◆ **Task requirements**
All entries are to be copied verbatim, while the pictures stay out.

[Records from a data collection]
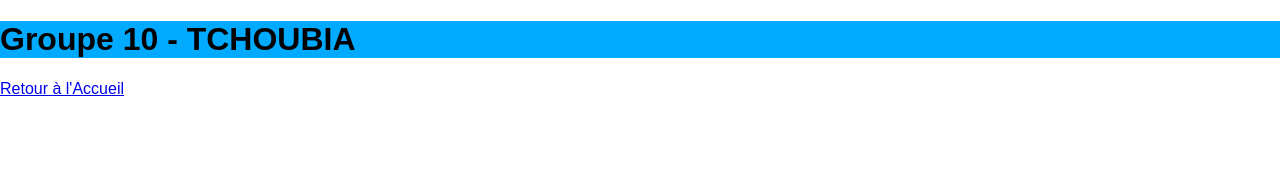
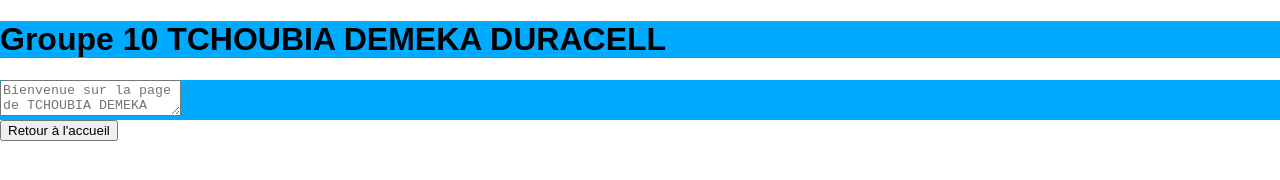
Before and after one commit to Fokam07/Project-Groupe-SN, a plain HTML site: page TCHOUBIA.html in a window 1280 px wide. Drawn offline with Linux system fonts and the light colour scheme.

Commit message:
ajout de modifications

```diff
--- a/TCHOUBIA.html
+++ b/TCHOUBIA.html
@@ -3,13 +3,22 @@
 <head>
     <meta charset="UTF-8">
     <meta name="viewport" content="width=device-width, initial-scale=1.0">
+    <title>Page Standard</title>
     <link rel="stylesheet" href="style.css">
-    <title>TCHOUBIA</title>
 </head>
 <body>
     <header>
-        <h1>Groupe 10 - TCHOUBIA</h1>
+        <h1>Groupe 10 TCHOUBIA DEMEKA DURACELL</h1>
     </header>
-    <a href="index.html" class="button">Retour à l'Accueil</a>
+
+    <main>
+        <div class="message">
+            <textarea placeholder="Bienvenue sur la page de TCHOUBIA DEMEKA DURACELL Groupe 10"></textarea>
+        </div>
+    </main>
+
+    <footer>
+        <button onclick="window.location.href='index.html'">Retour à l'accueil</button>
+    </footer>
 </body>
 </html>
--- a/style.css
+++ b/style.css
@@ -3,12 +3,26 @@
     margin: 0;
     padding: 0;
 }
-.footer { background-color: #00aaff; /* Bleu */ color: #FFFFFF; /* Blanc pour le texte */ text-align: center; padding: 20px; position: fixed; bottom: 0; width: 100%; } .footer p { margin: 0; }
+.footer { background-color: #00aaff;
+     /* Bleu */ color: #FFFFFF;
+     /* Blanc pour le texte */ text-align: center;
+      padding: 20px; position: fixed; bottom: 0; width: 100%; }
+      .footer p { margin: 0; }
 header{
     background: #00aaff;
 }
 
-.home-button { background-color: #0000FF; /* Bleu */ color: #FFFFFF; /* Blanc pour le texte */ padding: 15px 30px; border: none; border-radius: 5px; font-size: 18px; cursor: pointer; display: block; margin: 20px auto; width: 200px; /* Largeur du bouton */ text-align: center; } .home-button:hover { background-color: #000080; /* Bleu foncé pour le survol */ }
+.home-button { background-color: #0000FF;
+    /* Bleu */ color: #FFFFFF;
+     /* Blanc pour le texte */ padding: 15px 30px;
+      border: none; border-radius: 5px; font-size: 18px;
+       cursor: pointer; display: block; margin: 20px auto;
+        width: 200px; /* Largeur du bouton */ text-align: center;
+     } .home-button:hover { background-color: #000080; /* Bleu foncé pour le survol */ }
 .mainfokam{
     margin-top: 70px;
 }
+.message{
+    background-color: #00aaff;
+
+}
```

◆ **Finished exercise**
Before and after one commit to Fokam07/Project-Groupe-SN, a plain HTML site: page TCHOUBIA.html in a window 1280 px wide. Drawn offline with Linux system fonts and the light colour scheme.

Commit message:
ajout de modifications

```diff
--- a/TCHOUBIA.html
+++ b/TCHOUBIA.html
@@ -3,13 +3,22 @@
 <head>
     <meta charset="UTF-8">
     <meta name="viewport" content="width=device-width, initial-scale=1.0">
+    <title>Page Standard</title>
     <link rel="stylesheet" href="style.css">
-    <title>TCHOUBIA</title>
 </head>
 <body>
     <header>
-        <h1>Groupe 10 - TCHOUBIA</h1>
+        <h1>Groupe 10 TCHOUBIA DEMEKA DURACELL</h1>
     </header>
-    <a href="index.html" class="button">Retour à l'Accueil</a>
+
+    <main>
+        <div class="message">
+            <textarea placeholder="Bienvenue sur la page de TCHOUBIA DEMEKA DURACELL Groupe 10"></textarea>
+        </div>
+    </main>
+
+    <footer>
+        <button onclick="window.location.href='index.html'">Retour à l'accueil</button>
+    </footer>
 </body>
 </html>
--- a/style.css
+++ b/style.css
@@ -3,12 +3,26 @@
     margin: 0;
     padding: 0;
 }
-.footer { background-color: #00aaff; /* Bleu */ color: #FFFFFF; /* Blanc pour le texte */ text-align: center; padding: 20px; position: fixed; bottom: 0; width: 100%; } .footer p { margin: 0; }
+.footer { background-color: #00aaff;
+     /* Bleu */ color: #FFFFFF;
+     /* Blanc pour le texte */ text-align: center;
+      padding: 20px; position: fixed; bottom: 0; width: 100%; }
+      .footer p { margin: 0; }
 header{
     background: #00aaff;
 }
 
-.home-button { background-color: #0000FF; /* Bleu */ color: #FFFFFF; /* Blanc pour le texte */ padding: 15px 30px; border: none; border-radius: 5px; font-size: 18px; cursor: pointer; display: block; margin: 20px auto; width: 200px; /* Largeur du bouton */ text-align: center; } .home-button:hover { background-color: #000080; /* Bleu foncé pour le survol */ }
+.home-button { background-color: #0000FF;
+    /* Bleu */ color: #FFFFFF;
+     /* Blanc pour le texte */ padding: 15px 30px;
+      border: none; border-radius: 5px; font-size: 18px;
+       cursor: pointer; display: block; margin: 20px auto;
+        width: 200px; /* Largeur du bouton */ text-align: center;
+     } .home-button:hover { background-color: #000080; /* Bleu foncé pour le survol */ }
 .mainfokam{
     margin-top: 70px;
 }
+.message{
+    background-color: #00aaff;
+
+}
```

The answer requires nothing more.